=== WORK ITEM ===
From the data that follows, copy every line holding the string "border".

=== DATA SECTION ===
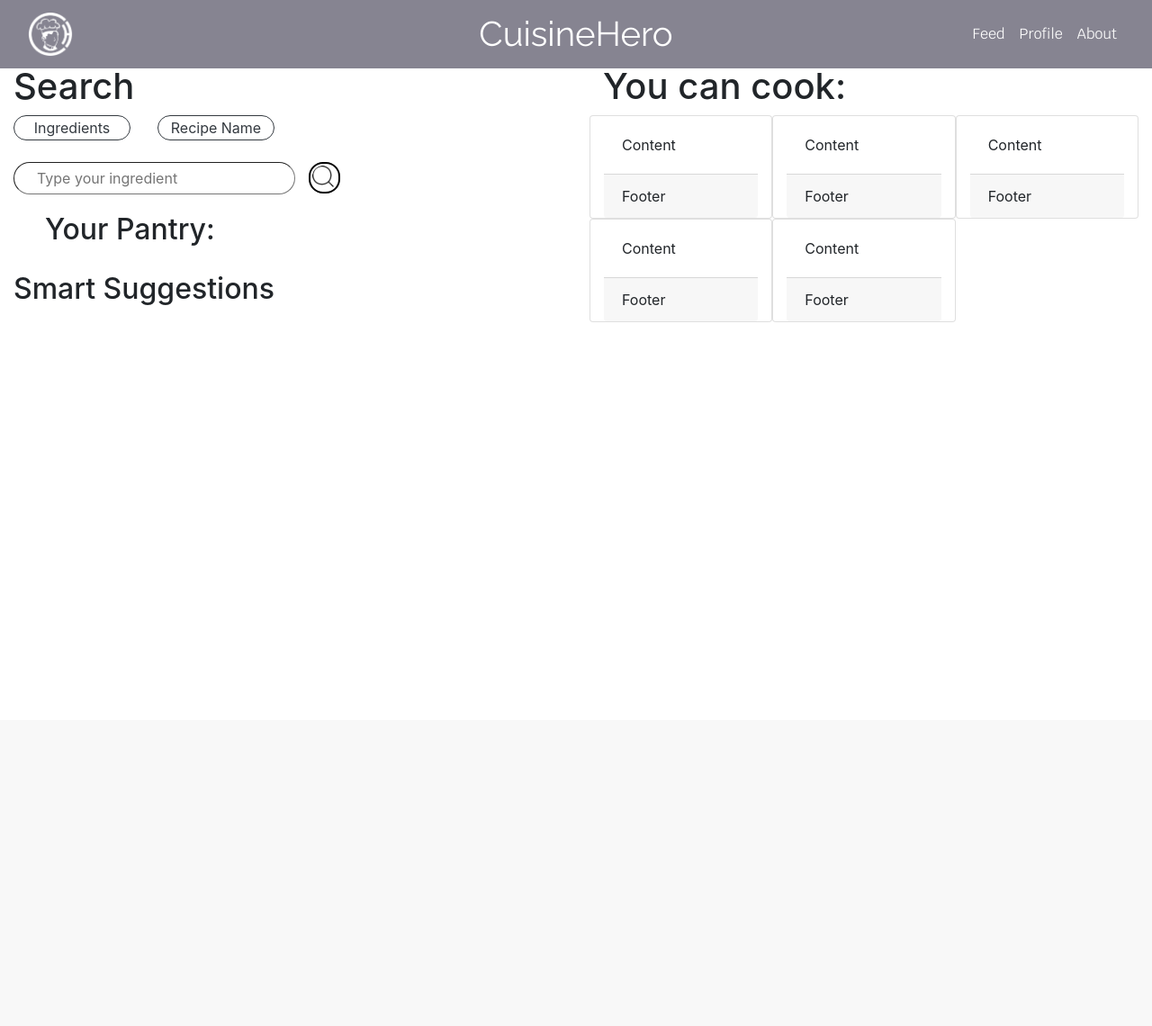
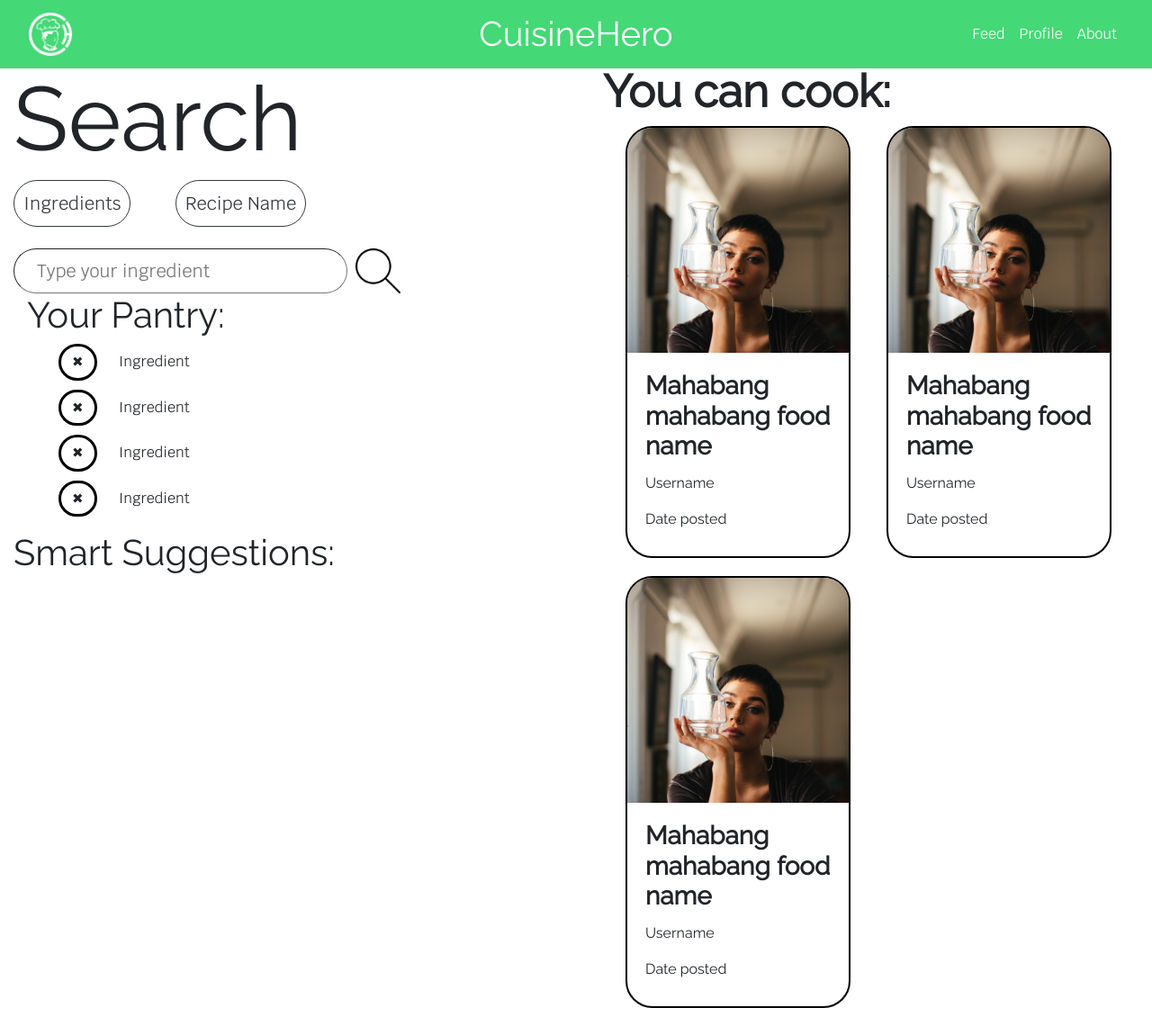
Before and after one commit to bryeyyy/CuisineHeroPHP, a PHP site: page /Search/search.php in a window 1280 px wide. Shown: the whole page at 90% size. Before the commit the page ends 358 px from the top, so only its background shows below. Run offline with PHP 8.4, Linux system fonts and the light colour scheme.

Commit message:
test
galing sa xampp

```diff
--- a/Search/search.php
+++ b/Search/search.php
@@ -1,6 +1,6 @@
 <!DOCTYPE html>
 <html lang="en">
-<title>CuisineHero |Search</title>
+<title>CuisineHero - Search</title>
 <meta charset="UTF-8">
 <meta name="viewport" content="width=device-width, initial-scale=1">
 <head>
@@ -42,15 +42,15 @@
 <!--Need pala ng 2 case dito, pag logged in or not sa feed and Profile pala?-->
 <br><br><br>
 <body>
-<div class="container-fluid">
+<div class="container-fluid" id="bodycontainer">
 <div class="row">
-<div class="col-12 col-md-6">
-<h1>Search</h1>
-<div class="row">
-<div class="col-12 col-md-3 d-none d-lg-block">
+<div class="col-12 col-md-6" id="searchtoolspane" >
+<h1 id="searchtitle">Search</h1>
+<div class="row btnrow">
+<div class="col-12 col-md-3 d-none d-lg-block" id="ingrbtn">
     <input type="button" class="btn ingr btn-outline-dark" value="Ingredients">
 </div>
-<div class="col-12 col-md-6 d-none d-lg-block">
+<div class="col-12 col-md-6 d-none d-lg-block"  id="recpbtn">
     <input type="button" class="btn recp btn-outline-dark" value="Recipe Name">
 </div>
 </div><br>
@@ -71,29 +71,53 @@
     <div class="col-12">
         <form action="" method="get" id="form">
             <div class="container-fluid">
-            <div class="row">
+            <div class="row  text-center" id="searchquery">
             <input type="text" class="col-10" name="Search" id="" placeholder="Type your ingredient">
-            <a class="col-2" href="#" onclick="document.getElementById('form').submit()"> <img class="searchbtn" src="search.png"></a>
-        </div></div>
+            <a class="col-2" href="#" onclick="document.getElementById('form').submit()" id="srchbtn"></a>
+        </div>
+    </div>
         </form>
     </div>
     <div class="col-12">
         <div class="container-fluid">
         <div class="row pantry">
-        <h2 class="col-10">Your Pantry:</h2>
+        <h2 class="col-10" id="yrpantry">Your Pantry:</h2>
             <button class="btn d-lg-none dpdown1 col-2" type="button" data-toggle="collapse" data-target="#collapseExample" aria-expanded="false" aria-controls="collapseExample">
                 <img src="down-arrow.png">
             </button>
             <div class="collapse d-lg-none" id="collapseExample">
-                test1<!--JQ + DB Here-->
+                <!--JQ + DB Here-->
+                <div class="pantryitems">
+                    <ul>
+                    <li id="pantrying"> <button type="button" class="btn delbtn" onClick ="delet()">&#10006;</button> Ingredient </li>
+                        <li id="pantrying">  <button type="button" class="btn delbtn" onClick ="delet()">&#10006;</button> Ingredient </li>
+                        <li id="pantrying"> <button type="button" class="btn delbtn" onClick ="delet()">&#10006;</button> Ingredient </li>
+                        <li id="pantrying"> <button type="button" class="btn delbtn" onClick ="delet()">&#10006;</button> Ingredient </li>
+                    </ul>
                 </div>
-        <!--JQ + DB Here-->
+            </div>
+        <!--JQ + DB Here, same sa pantryitems na nasa collapse-->
+        <div class="pantryitems d-none d-lg-block d-xl-block" id="pantryitems">
+                    <ul>
+
+                        <li id="pantrying"> <button type="button" class="btn delbtn" onClick ="delet()">&#10006;</button> Ingredient </li>
+                        <li id="pantrying">  <button type="button" class="btn delbtn" onClick ="delet()">&#10006;</button> Ingredient </li>
+                        <li id="pantrying"> <button type="button" class="btn delbtn" onClick ="delet()">&#10006;</button> Ingredient </li>
+                        <li id="pantrying"> <button type="button" class="btn delbtn" onClick ="delet()">&#10006;</button> Ingredient </li>
+                    </ul>
         </div>
     </div>
     </div>
-    <div class="col-12">
-        <h2>Smart Suggestions</h2>
+    </div>
+    <div class="col-12" id="smartsugg">
+        <h2>Smart Suggestions:</h2>
+        <div class="smartitems">
+            <div>
+                <ul>
                     <!--JQ + DB Here-->
+                </ul>
+            </div>
+        </div>
     </div>
 </div>
 <div class="collapse recp1" data-parent="#accordion">
@@ -102,7 +126,7 @@
             <div class="container-fluid">
             <div class="row">
             <input type="text" class="col-10" name="Search" id="" placeholder="Type the name of the Recipe">
-            <a class="col-2" href="#" onclick="document.getElementById('form').submit()"> <img class="searchbtn" src="search.png"></a>
+            <a class="col-2" href="#" onclick="document.getElementById('form').submit()" id="srchbtn"></a>
         </div></div>
         </form>
     </div>
@@ -110,37 +134,55 @@
 </div>
 </div>
 
-<div class="col-12 col-md-6">
+    <div class="col-12 col-md-6 d-flex justify-content-center" id="resultspane">
         <div class="container-fluid">
-    <h1>You can cook:</h1>
-    <div class="row">
-    <div class="card col-12 col-md-4">
-        <div class="card-body">Content</div>
-        <div class="card-footer">Footer</div>
+            <h1 id="youcancook" class="font-weight-bold">You can cook:</h1>
+                <div class="row" id="resultscard">
+                    <div class="card">
+                        <div class="imgcontainer">
+                            <img src="sample pic.jpg">
                         </div>
-    <div class="card col-12 col-md-4">
-        <div class="card-body">Content</div>
-        <div class="card-footer">Footer</div>
+                                <div class="card-body texts">
+                                        <h3 class="card-title font-weight-bold">Mahabang mahabang food name</h3>
+                                        <p class="card-text">Username</p>
+                                        <p class="card-text">Date posted</p>
                                 </div>
-    <div class="card col-12 col-md-4">
-        <div class="card-body">Content</div>
-        <div class="card-footer">Footer</div>
                 </div>
-    <div class="card col-12 col-md-4">
-        <div class="card-body">Content</div>
-        <div class="card-footer">Footer</div>
+                <div class="card">
+                        <div class="imgcontainer">
+                            <img src="sample pic.jpg">
                         </div>
-    <div class="card col-12 col-md-4">
-        <div class="card-body">Content</div>
-        <div class="card-footer">Footer</div>
+                                <div class="card-body texts">
+                                        <h3 class="card-title font-weight-bold">Mahabang mahabang food name</h3>
+                                        <p class="card-text">Username</p>
+                                        <p class="card-text">Date posted</p>
+                                </div>
+                </div>
+                <div class="card">
+                        <div class="imgcontainer">
+                            <img src="sample pic.jpg">
+                        </div>
+                                <div class="card-body texts">
+                                        <h3 class="card-title font-weight-bold">Mahabang mahabang food name</h3>
+                                        <p class="card-text">Username</p>
+                                        <p class="card-text">Date posted</p>
+                                </div>
                 </div>
             <!--Bali ung isang card i aappend nalang no need for conf-->
         </div>
     </div>
 </div>
-</div></div>
+</div>
+</div>
 </body>
 </html>
+<script>
+    var li = document.getElementById('pantrying');
+    function delet() {
+        li.remove();
+               //need mawala sa db, idk how eh HAHAHAH
+            }
+</script>
 <script>
     $(document).ready(function(){
     $(".select").html('Ingredients');
--- a/Search/style.css
+++ b/Search/style.css
@@ -1,3 +1,12 @@
+*{
+    margin: 0px;
+    padding: 0px;
+    box-sizing: border-box;
+    scroll-behavior: smooth;
+}
+.bodycontainer{
+    overflow: hidden;
+}
 .collapsibleNavbar{
     transition: ease 0.8s;
 }
@@ -6,7 +15,7 @@
     display: flex;
     flex-direction: row;
     flex-wrap: wrap;
-    background-color:rgba(15, 11, 37, 0.5);
+    background-color:rgba(41, 211, 98, 0.87);
     justify-content: space-between;
     width: 100%;
     min-height: 8vh;
@@ -38,20 +47,33 @@
     width: 50px;
     height: 50px;
 }
+#searchtoolspane{
+    overflow-y: auto;
+}
 input[type='button']{
     border-radius: 50px;
-    padding: 1px;
-    width: 130px;
+    padding: 10px;
+    width: max-content;
+    font-size: 20px;
+    transform: translate(0%, 0%);
+    font-family:'Krub';
+}
+
+#ingrbtn{
+    margin-right: 20px;
 }
 input[type='text']{
+    font-size: 20px;
     border-radius: 50px;
     padding: 5px;
-    width: 310px;
+    width: 400px;
     padding-left: 25px;
     border-width: 1px;
+    font-family:'Krub';
+    transform: translate(0%, 0%);
 }
 input[type='button']:hover,input[type='button']:focus,.navbar{
-    background-color: black;
+    background-color: rgb(58, 44, 44);
     color: white;
 }
 a.navlink{
@@ -70,23 +92,105 @@ a.navlink{
 }
 .select{
     position:relative;
+    font-family:'Krub';
 }
-a img.searchbtn{
-    width: 35px;
-    border: 2px solid black;
-    padding: 2px;
-    border-radius: 16px;
+.dropdown-menu a{
+    font-family:'Krub';
+}
+#searchquery{
+    position: relative;
+    height: 50px;
+}
+#srchbtn{
+    position: absolute;
+
+    height: 50px;
+    width: 50px;
+    left: 380px;
+    background-image: url("search.png");
+    background-position: center;
+    background-repeat: no-repeat;
+    background-size:cover;
+    transition: ease 0.5s;
+}
+#srchbtn:hover{
     background-color: white;
+    border-radius: 50px;
+    background-size: 80% 80%;
+    transition: ease 0.5s;
+    filter: invert(100%);
+}
+@media (max-width: 992px) {
+    #srchbtn{
+        left:350px;
+    }
 }
 div button.dpdown1 img{
     width: 35px;
 }
-
 .downarrow{
     transform:rotate(180deg);
     transition: ease-in-out 0.2s;
 }
+#searchtitle{
+    font-family: 'Raleway';
+    font-size: 100px;
+}
+@media (max-width: 992px) {
+    #searchtitle{
+        text-align: center;
+    }
+}
+#yrpantry{
+    font-family: 'Raleway';
+    font-size: 40px;
+}
+#pantryitems{
+    margin-left: 50px;
+}
+.pantryitems ul{
+    list-style: none;
+}
+.pantryitems li{
+    font-family:'Krub';
+    margin-bottom:10px;
+}
+#smartsugg{
+    font-family: 'Raleway';
 
-.pantry{
-    padding: 20px;
 }
+#smartsugg h2{
+    font-size: 40px;
+}
+.delbtn{
+    font-size: 15px;
+    border: solid black;
+    border-radius: 50px;
+    margin-right: 20px;
+}
+#youcancook{
+    font-family:'Raleway';
+    font-size: 50px;
+}
+.card{
+    align-items: center;
+    border: solid black 2px;
+    height: 480px;
+    width: 250px;
+    margin-left: 40px;
+    margin-bottom: 20px;
+    display: flex;
+    overflow:hidden;
+    border-radius: 30px;
+}
+.imgcontainer{
+    width: 250px;
+    height:250px;
+}
+.imgcontainer img{
+    max-height: 100%;
+    max-height: 100%;
+}
+.texts{
+    font-family: 'Raleway';
+}
```
Also changed, not shown: Search/sample pic.jpg (added). Lines whose indentation alone changed are shown as unchanged.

=== RESULT ===
+    box-sizing: border-box;
     border-radius: 50px;
     border-radius: 50px;
     border-width: 1px;
-    border: 2px solid black;
-    border-radius: 16px;
+    border-radius: 50px;
+    border: solid black;
+    border-radius: 50px;
+    border: solid black 2px;
+    border-radius: 30px;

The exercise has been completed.